[Start of section]

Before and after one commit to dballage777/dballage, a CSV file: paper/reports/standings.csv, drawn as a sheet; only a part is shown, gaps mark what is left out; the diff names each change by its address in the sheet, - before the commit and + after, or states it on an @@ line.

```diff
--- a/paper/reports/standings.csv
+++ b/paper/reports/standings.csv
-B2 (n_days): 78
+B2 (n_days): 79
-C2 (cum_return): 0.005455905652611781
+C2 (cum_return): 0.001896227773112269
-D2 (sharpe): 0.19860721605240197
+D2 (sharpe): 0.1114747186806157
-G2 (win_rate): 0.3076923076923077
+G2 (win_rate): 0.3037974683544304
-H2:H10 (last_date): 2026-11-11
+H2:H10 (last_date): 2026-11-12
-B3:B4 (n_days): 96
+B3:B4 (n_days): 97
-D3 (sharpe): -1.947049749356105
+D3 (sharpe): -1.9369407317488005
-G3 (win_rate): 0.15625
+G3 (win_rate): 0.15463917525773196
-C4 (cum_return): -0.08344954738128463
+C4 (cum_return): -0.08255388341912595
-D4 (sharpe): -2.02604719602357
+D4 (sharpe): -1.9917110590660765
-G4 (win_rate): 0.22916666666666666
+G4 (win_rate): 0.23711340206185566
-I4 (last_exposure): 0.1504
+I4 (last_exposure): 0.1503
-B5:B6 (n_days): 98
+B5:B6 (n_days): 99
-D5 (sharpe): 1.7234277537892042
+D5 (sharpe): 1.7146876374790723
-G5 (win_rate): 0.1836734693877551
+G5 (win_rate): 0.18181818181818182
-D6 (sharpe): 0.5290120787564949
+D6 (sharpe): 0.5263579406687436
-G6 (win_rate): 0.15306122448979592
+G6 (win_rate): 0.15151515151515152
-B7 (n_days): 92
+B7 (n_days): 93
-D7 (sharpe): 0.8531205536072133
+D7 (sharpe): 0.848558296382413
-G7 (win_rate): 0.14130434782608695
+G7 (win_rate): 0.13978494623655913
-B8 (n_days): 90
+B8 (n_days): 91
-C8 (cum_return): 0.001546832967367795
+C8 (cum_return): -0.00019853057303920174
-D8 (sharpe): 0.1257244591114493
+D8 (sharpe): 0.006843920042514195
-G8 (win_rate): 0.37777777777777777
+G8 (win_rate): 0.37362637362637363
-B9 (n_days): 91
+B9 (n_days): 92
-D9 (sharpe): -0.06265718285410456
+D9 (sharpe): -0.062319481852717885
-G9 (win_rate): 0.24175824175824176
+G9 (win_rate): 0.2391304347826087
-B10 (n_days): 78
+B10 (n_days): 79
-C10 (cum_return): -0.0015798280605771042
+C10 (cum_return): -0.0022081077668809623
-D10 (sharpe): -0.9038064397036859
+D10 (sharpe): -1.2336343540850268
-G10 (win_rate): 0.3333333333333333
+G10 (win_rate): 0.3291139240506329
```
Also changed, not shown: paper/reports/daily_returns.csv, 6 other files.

[End of section]

TASK TO CARRY OUT: Could you reproduce all of the material above, exactly as it reads?

SOLUTION:
Before and after one commit to dballage777/dballage, a CSV file: paper/reports/standings.csv, drawn as a sheet; only a part is shown, gaps mark what is left out; the diff names each change by its address in the sheet, - before the commit and + after, or states it on an @@ line.

```diff
--- a/paper/reports/standings.csv
+++ b/paper/reports/standings.csv
-B2 (n_days): 78
+B2 (n_days): 79
-C2 (cum_return): 0.005455905652611781
+C2 (cum_return): 0.001896227773112269
-D2 (sharpe): 0.19860721605240197
+D2 (sharpe): 0.1114747186806157
-G2 (win_rate): 0.3076923076923077
+G2 (win_rate): 0.3037974683544304
-H2:H10 (last_date): 2026-11-11
+H2:H10 (last_date): 2026-11-12
-B3:B4 (n_days): 96
+B3:B4 (n_days): 97
-D3 (sharpe): -1.947049749356105
+D3 (sharpe): -1.9369407317488005
-G3 (win_rate): 0.15625
+G3 (win_rate): 0.15463917525773196
-C4 (cum_return): -0.08344954738128463
+C4 (cum_return): -0.08255388341912595
-D4 (sharpe): -2.02604719602357
+D4 (sharpe): -1.9917110590660765
-G4 (win_rate): 0.22916666666666666
+G4 (win_rate): 0.23711340206185566
-I4 (last_exposure): 0.1504
+I4 (last_exposure): 0.1503
-B5:B6 (n_days): 98
+B5:B6 (n_days): 99
-D5 (sharpe): 1.7234277537892042
+D5 (sharpe): 1.7146876374790723
-G5 (win_rate): 0.1836734693877551
+G5 (win_rate): 0.18181818181818182
-D6 (sharpe): 0.5290120787564949
+D6 (sharpe): 0.5263579406687436
-G6 (win_rate): 0.15306122448979592
+G6 (win_rate): 0.15151515151515152
-B7 (n_days): 92
+B7 (n_days): 93
-D7 (sharpe): 0.8531205536072133
+D7 (sharpe): 0.848558296382413
-G7 (win_rate): 0.14130434782608695
+G7 (win_rate): 0.13978494623655913
-B8 (n_days): 90
+B8 (n_days): 91
-C8 (cum_return): 0.001546832967367795
+C8 (cum_return): -0.00019853057303920174
-D8 (sharpe): 0.1257244591114493
+D8 (sharpe): 0.006843920042514195
-G8 (win_rate): 0.37777777777777777
+G8 (win_rate): 0.37362637362637363
-B9 (n_days): 91
+B9 (n_days): 92
-D9 (sharpe): -0.06265718285410456
+D9 (sharpe): -0.062319481852717885
-G9 (win_rate): 0.24175824175824176
+G9 (win_rate): 0.2391304347826087
-B10 (n_days): 78
+B10 (n_days): 79
-C10 (cum_return): -0.0015798280605771042
+C10 (cum_return): -0.0022081077668809623
-D10 (sharpe): -0.9038064397036859
+D10 (sharpe): -1.2336343540850268
-G10 (win_rate): 0.3333333333333333
+G10 (win_rate): 0.3291139240506329
```
Also changed, not shown: paper/reports/daily_returns.csv, 6 other files.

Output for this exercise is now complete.